[Web page edit records]
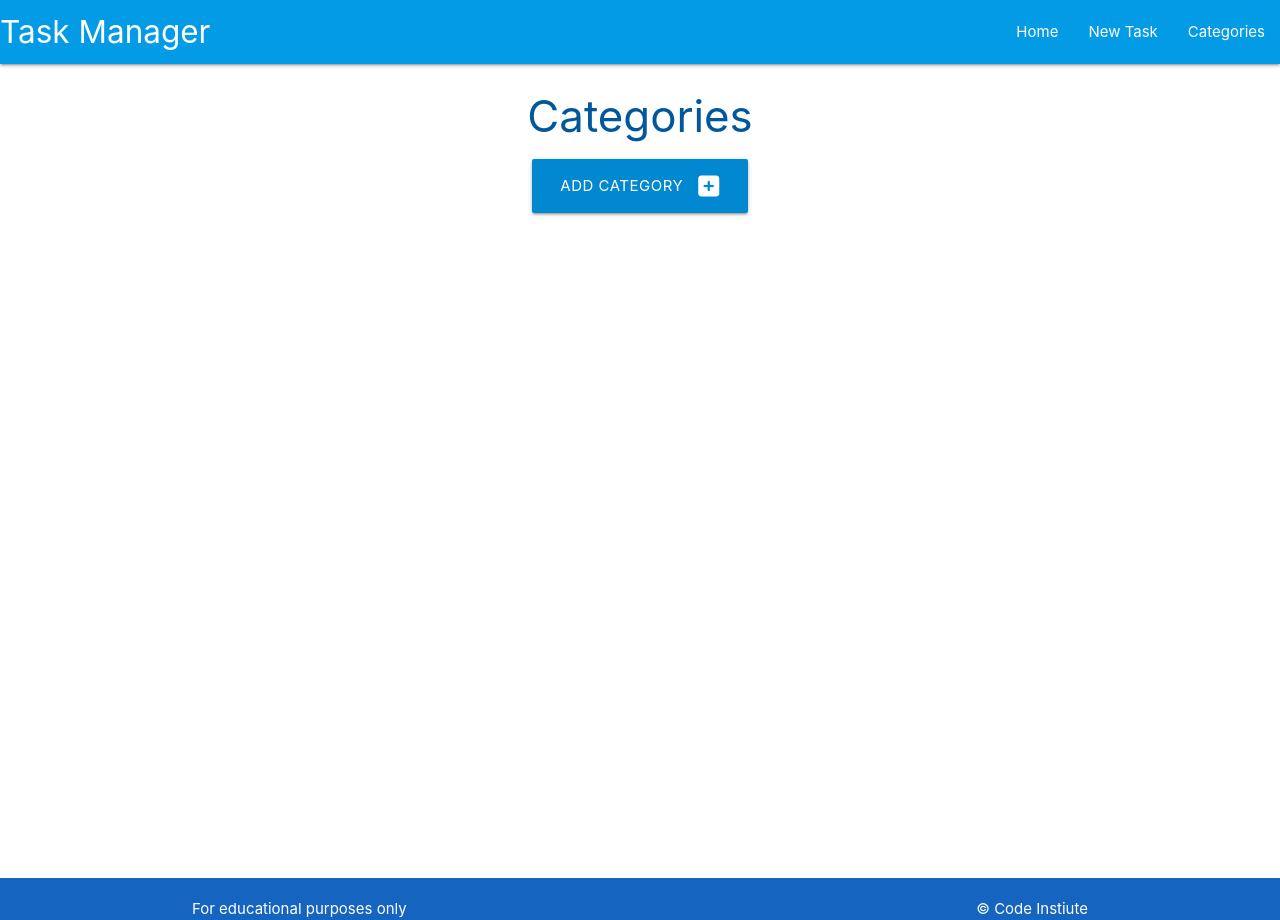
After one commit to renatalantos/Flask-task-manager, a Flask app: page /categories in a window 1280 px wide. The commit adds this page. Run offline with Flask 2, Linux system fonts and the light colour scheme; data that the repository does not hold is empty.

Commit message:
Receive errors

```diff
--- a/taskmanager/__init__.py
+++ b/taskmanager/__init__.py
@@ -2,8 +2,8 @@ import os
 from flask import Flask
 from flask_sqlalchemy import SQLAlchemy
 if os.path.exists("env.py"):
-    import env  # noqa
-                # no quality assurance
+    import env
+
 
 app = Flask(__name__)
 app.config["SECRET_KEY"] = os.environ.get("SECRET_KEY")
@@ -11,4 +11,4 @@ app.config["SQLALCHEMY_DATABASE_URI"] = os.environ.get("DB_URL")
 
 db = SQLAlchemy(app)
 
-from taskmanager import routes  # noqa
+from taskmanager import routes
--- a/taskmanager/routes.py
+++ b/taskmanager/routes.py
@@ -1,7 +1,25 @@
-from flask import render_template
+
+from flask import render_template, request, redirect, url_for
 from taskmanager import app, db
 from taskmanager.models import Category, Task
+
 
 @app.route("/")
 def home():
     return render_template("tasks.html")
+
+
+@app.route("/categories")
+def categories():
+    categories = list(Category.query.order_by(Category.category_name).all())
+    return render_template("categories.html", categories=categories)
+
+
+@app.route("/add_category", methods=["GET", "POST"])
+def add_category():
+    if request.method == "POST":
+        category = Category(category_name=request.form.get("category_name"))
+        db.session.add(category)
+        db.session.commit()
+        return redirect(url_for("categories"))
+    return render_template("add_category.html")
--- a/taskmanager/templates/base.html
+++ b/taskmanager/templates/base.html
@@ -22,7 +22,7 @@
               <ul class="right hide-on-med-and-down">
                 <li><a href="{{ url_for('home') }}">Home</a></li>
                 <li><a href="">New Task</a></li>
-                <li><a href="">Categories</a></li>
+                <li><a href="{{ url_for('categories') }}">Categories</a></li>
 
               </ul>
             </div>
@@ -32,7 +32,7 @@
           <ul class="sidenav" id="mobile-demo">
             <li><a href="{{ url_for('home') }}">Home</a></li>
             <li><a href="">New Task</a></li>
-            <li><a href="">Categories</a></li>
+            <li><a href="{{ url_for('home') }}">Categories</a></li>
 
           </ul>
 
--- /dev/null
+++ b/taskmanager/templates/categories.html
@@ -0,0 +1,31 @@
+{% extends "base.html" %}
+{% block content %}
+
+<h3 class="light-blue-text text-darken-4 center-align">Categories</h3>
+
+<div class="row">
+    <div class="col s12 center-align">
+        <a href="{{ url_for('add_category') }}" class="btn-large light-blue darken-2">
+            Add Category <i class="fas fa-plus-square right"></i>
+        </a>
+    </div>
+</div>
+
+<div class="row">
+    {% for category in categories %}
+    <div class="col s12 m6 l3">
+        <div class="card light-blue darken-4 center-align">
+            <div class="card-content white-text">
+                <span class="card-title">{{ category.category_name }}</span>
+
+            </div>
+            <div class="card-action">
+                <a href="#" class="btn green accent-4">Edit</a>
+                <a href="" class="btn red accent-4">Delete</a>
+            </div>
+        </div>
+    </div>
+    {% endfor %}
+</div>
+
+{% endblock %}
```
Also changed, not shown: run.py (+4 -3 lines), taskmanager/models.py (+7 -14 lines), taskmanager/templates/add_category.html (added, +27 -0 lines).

- [What you are asked to do] Identify the lines in the entries that hold "card" and return each one.

- [Result of the exercise]
+        <div class="card light-blue darken-4 center-align">
+            <div class="card-content white-text">
+                <span class="card-title">{{ category.category_name }}</span>
+            <div class="card-action">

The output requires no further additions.